The flagship Catholic institutions could arrest (up to a point) this decline in demand. Notre Dame and Georgetown could flourish today as bastions of a genuinely Catholic education. Their large, loyal, and generous alumni base protects them financially. They do not compete with public universities, at least not nearly as intensely and precariously as do the vast majority of Catholic institutions. If these leadership schools preached the gospel of Catholic education in and out of season, they could stimulate demand for it all the way down the academic food chain. High-school seniors denied admission to Notre Dame would still want what Notre Dame has to offer, and would likely seek it at another Catholic institution.

But the leadership schools have not stepped up to the plate. For the full story about Notre Dame, you should read my colleague Charlie Rice’s candid and powerful new book, What Happened to Notre Dame? Rice has taught at Notre Dame for almost 40 years and has long been an affectionate but acute critic of the school’s secular drift. His key point is expressed succinctly by Notre Dame philosophy professor Alfred Freddoso. In his introduction to Rice’s book, Freddoso writes that Notre Dame “is a university as universities go these days, and it is in some obvious sense Catholic. What it is not — and has not been since I have been here — is a Catholic university, i.e., an institution of higher learning where the Catholic faith pervades and enriches, and is itself enriched by, the intellectual life on campus.” Freddoso observes that “Notre Dame today is something like a public school in a Catholic neighborhood.”

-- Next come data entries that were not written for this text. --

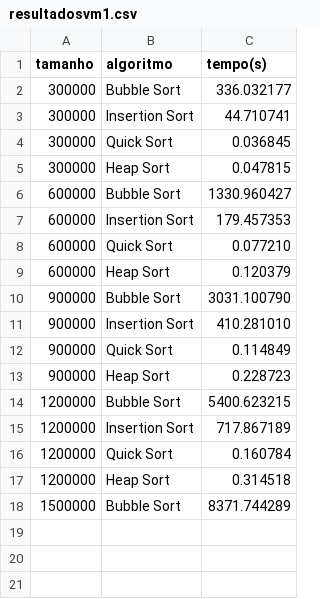
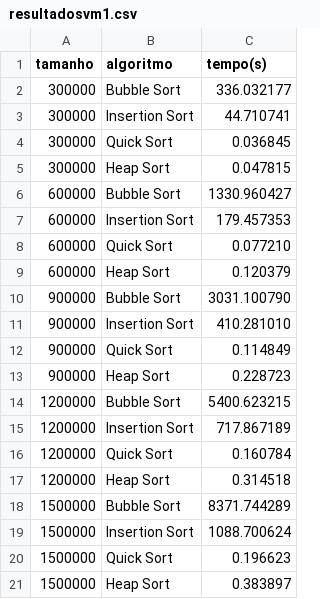
Before and after one commit to MadureiraTorres/ED2, a CSV file: Módulo 2/Artigo/resultadosvm1.csv, drawn as a sheet.

Commit message:
Adicionar resultados de benchmark para Insertion Sort, Quick Sort e Heap Sort com entrada de 1.5M

```diff
--- a/Módulo 2/Artigo/resultadosvm1.csv
+++ b/Módulo 2/Artigo/resultadosvm1.csv
@@ -18 +18,4 @@ tamanho|algoritmo|tempo(s)
 1500000|Bubble Sort|8371.744289
+1500000|Insertion Sort|1088.700624
+1500000|Quick Sort|0.196623
+1500000|Heap Sort|0.383897
```
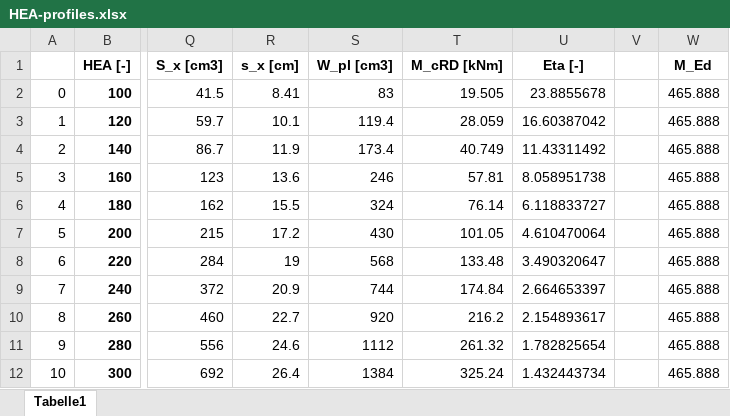
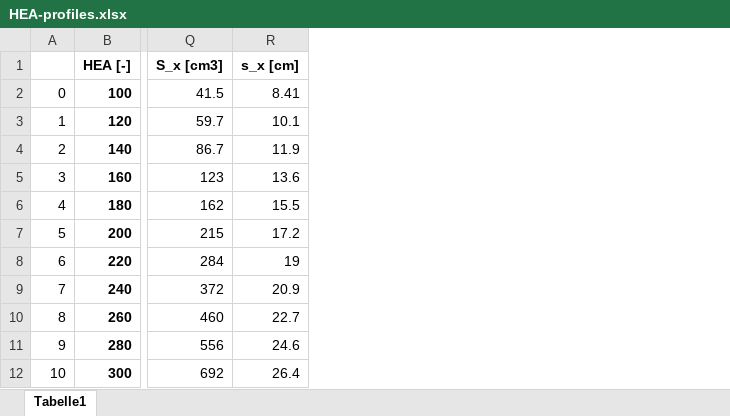
Before and after one commit to JanWittke/FrameStructure, an Excel workbook: HEA-profiles.xlsx, sheet Tabelle1, drawn as a sheet; only a part is shown, gaps mark what is left out; values as stored, in another font and other column widths than the file's, no borders; the diff names each change by its address in the sheet, - before the commit and + after, or states it on an @@ line.

```diff
--- a/HEA-profiles.xlsx (sheet Tabelle1)
+++ b/HEA-profiles.xlsx (sheet Tabelle1)
-column S (W_pl [cm3]), rows 2-12: 83 | 119.4 | 173.4 | 246 | 324 | 430 | 568 | 744 | 920 | 1112 | 1384
-column T (M_cRD [kNm]), rows 2-12: 19.505 | 28.059 | 40.749 | 57.81 | 76.14 | 101.05 | 133.48 | 174.84 | 216.2 | 261.32 | 325.24
-column U (Eta [-]), rows 2-12: 23.8855678 | 16.60387042 | 11.43311492 | 8.058951738 | 6.118833727 | 4.610470064 | 3.490320647 | 2.664653397 | 2.154893617 | 1.782825654 | 1.432443734
-column V, empty
-column W (M_Ed), rows 2-12: all 465.888
```
Also changed, not shown: HEB-profiles.xlsx, IPE-profiles.xlsx, 1 other file.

The heart of a Catholic university — of any university — is its intellectual life: most importantly, the teaching and learning within its classrooms, and then the research and publishing of its faculty. If the truths of the Catholic faith do not suffuse these endeavors, the university simply is not Catholic. The difference between Notre Dame and other industry leaders (such as Georgetown and Boston College) lies in the comparative quality of the “Catholic neighborhood.” At Notre Dame, it is good.

Encouragingly, a handful of small colleges have kept the faith. Among them is Belmont Abbey College, of Charlotte, N.C., under the courageous leadership of its president, Bill Thierfelder, and its chief academic officer, Ann Carson Daley. Saint Vincent’s College, of Latrobe, Pa., is also on track, under the direction of Jim Towey (formerly President Bush’s assistant for faith-based social services and, for many years prior to that, legal counsel to Mother Teresa). The leadership team at Mount Saint Mary’s, in Emmitsburg, Md., is very strongly committed to its Catholic character, as is that at Benedictine College, in Atchison, Kans., where Stephen Minnis is president. These and the few other genuinely Catholic schools should be cherished, supported, and patronized. But they are a tiny slice of the whole pie of American higher education. And they are not likely to multiply.

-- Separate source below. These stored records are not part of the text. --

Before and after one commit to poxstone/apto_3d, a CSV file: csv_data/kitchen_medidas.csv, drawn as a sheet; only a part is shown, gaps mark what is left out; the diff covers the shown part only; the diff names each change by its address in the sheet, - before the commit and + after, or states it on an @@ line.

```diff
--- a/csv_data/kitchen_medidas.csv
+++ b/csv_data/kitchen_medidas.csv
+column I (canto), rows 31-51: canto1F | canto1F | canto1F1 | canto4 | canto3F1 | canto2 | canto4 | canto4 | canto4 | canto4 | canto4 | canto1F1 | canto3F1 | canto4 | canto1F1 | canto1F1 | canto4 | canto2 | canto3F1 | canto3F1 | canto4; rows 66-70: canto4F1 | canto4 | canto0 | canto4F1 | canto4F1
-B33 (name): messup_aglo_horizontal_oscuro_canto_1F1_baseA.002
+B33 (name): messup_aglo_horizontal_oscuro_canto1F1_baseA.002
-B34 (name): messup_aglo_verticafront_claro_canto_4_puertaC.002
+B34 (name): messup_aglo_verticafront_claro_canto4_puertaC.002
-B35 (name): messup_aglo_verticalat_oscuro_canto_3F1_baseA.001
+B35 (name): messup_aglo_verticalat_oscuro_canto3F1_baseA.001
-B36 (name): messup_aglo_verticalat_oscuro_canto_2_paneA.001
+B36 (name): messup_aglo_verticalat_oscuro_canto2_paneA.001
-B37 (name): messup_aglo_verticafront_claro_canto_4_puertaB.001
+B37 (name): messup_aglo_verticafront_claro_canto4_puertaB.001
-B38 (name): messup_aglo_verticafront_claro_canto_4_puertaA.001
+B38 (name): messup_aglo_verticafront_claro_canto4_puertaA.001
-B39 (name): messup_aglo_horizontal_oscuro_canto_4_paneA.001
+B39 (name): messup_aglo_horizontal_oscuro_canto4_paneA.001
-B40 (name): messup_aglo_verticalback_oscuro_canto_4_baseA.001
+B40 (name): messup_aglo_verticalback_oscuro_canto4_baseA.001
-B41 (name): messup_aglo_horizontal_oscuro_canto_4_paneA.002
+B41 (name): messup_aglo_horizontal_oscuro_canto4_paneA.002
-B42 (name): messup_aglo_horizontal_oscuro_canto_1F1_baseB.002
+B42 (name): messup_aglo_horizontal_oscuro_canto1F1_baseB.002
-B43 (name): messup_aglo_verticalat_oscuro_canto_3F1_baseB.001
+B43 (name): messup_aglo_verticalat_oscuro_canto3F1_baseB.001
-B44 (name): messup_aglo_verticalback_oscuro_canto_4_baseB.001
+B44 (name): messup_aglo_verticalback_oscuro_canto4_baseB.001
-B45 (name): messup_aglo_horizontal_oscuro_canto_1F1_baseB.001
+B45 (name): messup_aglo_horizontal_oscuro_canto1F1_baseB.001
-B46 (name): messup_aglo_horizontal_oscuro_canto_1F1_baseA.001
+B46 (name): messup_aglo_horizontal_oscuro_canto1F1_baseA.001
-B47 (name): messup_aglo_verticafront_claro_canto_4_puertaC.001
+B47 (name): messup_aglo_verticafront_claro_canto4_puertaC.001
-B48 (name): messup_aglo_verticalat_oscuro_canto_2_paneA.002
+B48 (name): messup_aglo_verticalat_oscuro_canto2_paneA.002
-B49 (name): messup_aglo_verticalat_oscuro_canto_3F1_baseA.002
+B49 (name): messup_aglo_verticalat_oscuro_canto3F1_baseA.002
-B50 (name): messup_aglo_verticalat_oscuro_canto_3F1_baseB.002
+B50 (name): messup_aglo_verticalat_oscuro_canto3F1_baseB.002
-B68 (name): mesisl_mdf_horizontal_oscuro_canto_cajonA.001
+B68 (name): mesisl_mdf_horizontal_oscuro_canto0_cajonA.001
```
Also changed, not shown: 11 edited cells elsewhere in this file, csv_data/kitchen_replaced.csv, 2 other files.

We need a new paradigm for delivering Catholic higher education. It is time to go where the Catholic students are. More than 80 percent of them attend non-Catholic institutions, where the Church’s mission has long been limited to pastoral care: On campus or at nearby Newman Centers students attend Mass, go to confession, and meet other Catholics. We must ratchet this menu of options up — way up — to include serious and sustained intellectual formation. The goal should be to establish, at or near every college with a substantial Catholic student population, a free-standing center devoted to intellectual formation, to the cultivation of the Catholic mind.

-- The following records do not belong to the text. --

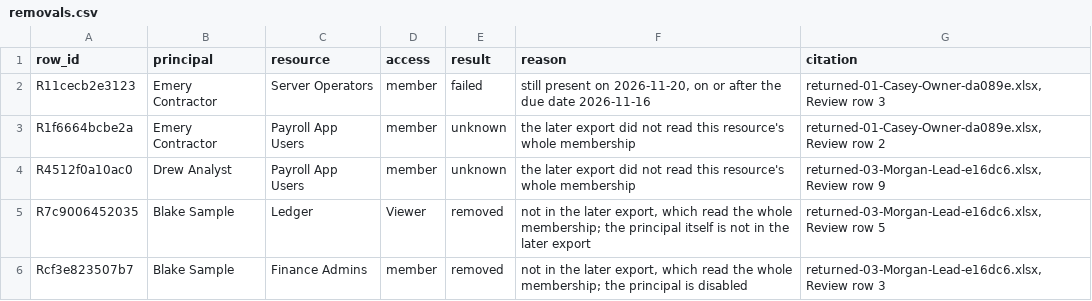
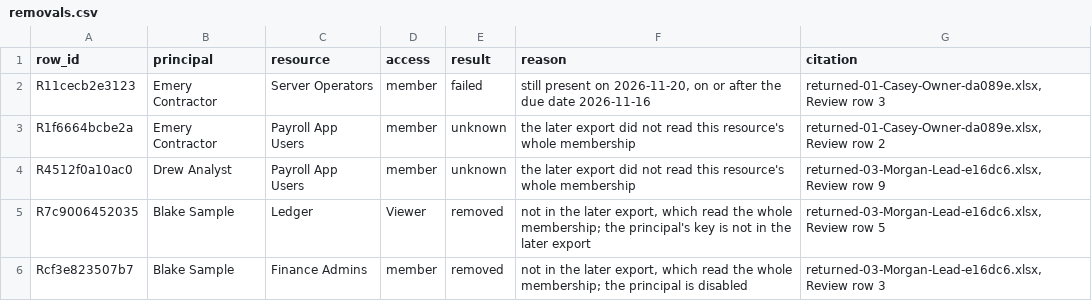
Before and after one commit to faithful-oversight/faithful-shaar, a CSV file: examples/corp-example/verification/removals.csv, drawn as a sheet.

```diff
--- a/examples/corp-example/verification/removals.csv
+++ b/examples/corp-example/verification/removals.csv
@@ -4,3 +4,3 @@ R1f6664bcbe2a,Emery Contractor,Payroll App Users,member,unknown,the later export
 R4512f0a10ac0,Drew Analyst,Payroll App Users,member,unknown,the later export did not read this resource's whole membership,"returned-03-Morgan-Lead-e16dc6.xlsx, Review row 9"
-R7c9006452035,Blake Sample,Ledger,Viewer,removed,"not in the later export, which read the whole membership; the principal itself is not in the later export","returned-03-Morgan-Lead-e16dc6.xlsx, Review row 5"
+R7c9006452035,Blake Sample,Ledger,Viewer,removed,"not in the later export, which read the whole membership; the principal's key is not in the later export","returned-03-Morgan-Lead-e16dc6.xlsx, Review row 5"
 Rcf3e823507b7,Blake Sample,Finance Admins,member,removed,"not in the later export, which read the whole membership; the principal is disabled","returned-03-Morgan-Lead-e16dc6.xlsx, Review row 3"
```
Also changed, not shown: 8 other files.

This is the other Catholic higher education.

Gerard V. Bradley is professor of law at the University of Notre Dame, and a former president of the Fellowship of Catholic Scholars.